Carollena Vaccaro has a long criminal history that includes a felony conviction for possession of a forged instrument. So how did she get a job as a nanny working for an entrepreneurial family?

Simple, according to the Rochester, New York Democrat and Chronicle:

Vaccaro, who claimed to be a registered nurse, gave them the name and Social Security number of her cousin, DeRosa, without DeRosa’s knowledge. The name came back clean in a background check.

Vaccaro was sentenced to serve between three and six years in prison for two counts of felony identity theft after pleading guilty this week. The family who employed her apparent only lost a $25 Walmart gift card and, very probably, the sense of security in their own home.

So, the question is how could this family have avoided becoming entangled with this woman?

With her history of forgery, it is possible that if the family completed the I-9 process (which many residential employers fail to do), she may have presented valid-looking identification with her picture and her family member’s identity info.

With the false identity information, the criminal background check conducted by the family was useless. Assuming that was the case, the next level of defense would be to verify both her credentials, in this case a nursing license, and her previous employment history.  Employment histories are fairly easy to fabricate but a good background screening firm will have a process to try and substantiate the identity of the individual’s providing references.  This is often something that private employers, particularly families hiring domestic help, are ill-equiped to accomplish.

According to press reports, it also evident that this family was not Vaccaro’s first victim. Numerous people apparently had been taken advantage of by her under several different names. It seems that the local small claims court was very familiar with her, as well.

It is interesting how many individuals fail to conduct thorough background checks on employees who will be working in their homes, especially when hiring a nanny to working with children, housekeepers, home healthcare workers, or others with access to their residence.

In Vaccaro’s case, the damage was limited to minor theft.

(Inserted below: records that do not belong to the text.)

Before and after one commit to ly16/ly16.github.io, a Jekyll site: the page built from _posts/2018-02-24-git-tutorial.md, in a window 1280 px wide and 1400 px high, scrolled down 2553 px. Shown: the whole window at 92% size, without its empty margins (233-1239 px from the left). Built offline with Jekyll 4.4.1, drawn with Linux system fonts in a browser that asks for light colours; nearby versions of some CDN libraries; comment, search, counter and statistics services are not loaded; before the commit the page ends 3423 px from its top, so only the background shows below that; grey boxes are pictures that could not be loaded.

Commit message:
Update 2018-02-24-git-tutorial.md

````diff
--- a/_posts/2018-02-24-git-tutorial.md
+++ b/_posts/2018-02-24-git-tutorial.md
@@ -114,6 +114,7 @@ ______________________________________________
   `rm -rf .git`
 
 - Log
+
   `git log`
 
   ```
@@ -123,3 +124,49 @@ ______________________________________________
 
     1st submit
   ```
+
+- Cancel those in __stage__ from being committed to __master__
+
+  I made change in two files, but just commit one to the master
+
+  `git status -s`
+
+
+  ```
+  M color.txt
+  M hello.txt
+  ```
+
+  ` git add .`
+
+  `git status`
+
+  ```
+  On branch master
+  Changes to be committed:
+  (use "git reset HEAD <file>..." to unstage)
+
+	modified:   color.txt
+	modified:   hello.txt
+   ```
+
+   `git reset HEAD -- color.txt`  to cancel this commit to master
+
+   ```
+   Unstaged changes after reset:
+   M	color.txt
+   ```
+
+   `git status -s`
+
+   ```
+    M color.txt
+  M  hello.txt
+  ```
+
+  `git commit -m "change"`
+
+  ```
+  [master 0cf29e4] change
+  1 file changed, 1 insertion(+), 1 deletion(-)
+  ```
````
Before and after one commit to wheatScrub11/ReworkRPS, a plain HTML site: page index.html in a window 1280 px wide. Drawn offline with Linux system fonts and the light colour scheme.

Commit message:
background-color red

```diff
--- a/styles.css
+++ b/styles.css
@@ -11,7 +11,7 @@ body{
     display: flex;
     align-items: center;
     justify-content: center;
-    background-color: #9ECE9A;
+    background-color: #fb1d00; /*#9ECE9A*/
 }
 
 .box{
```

However, if a thief can gain acesss to a family this easily, how much more difficult would it be for someone with a history of violence or sex offenses to get into the household?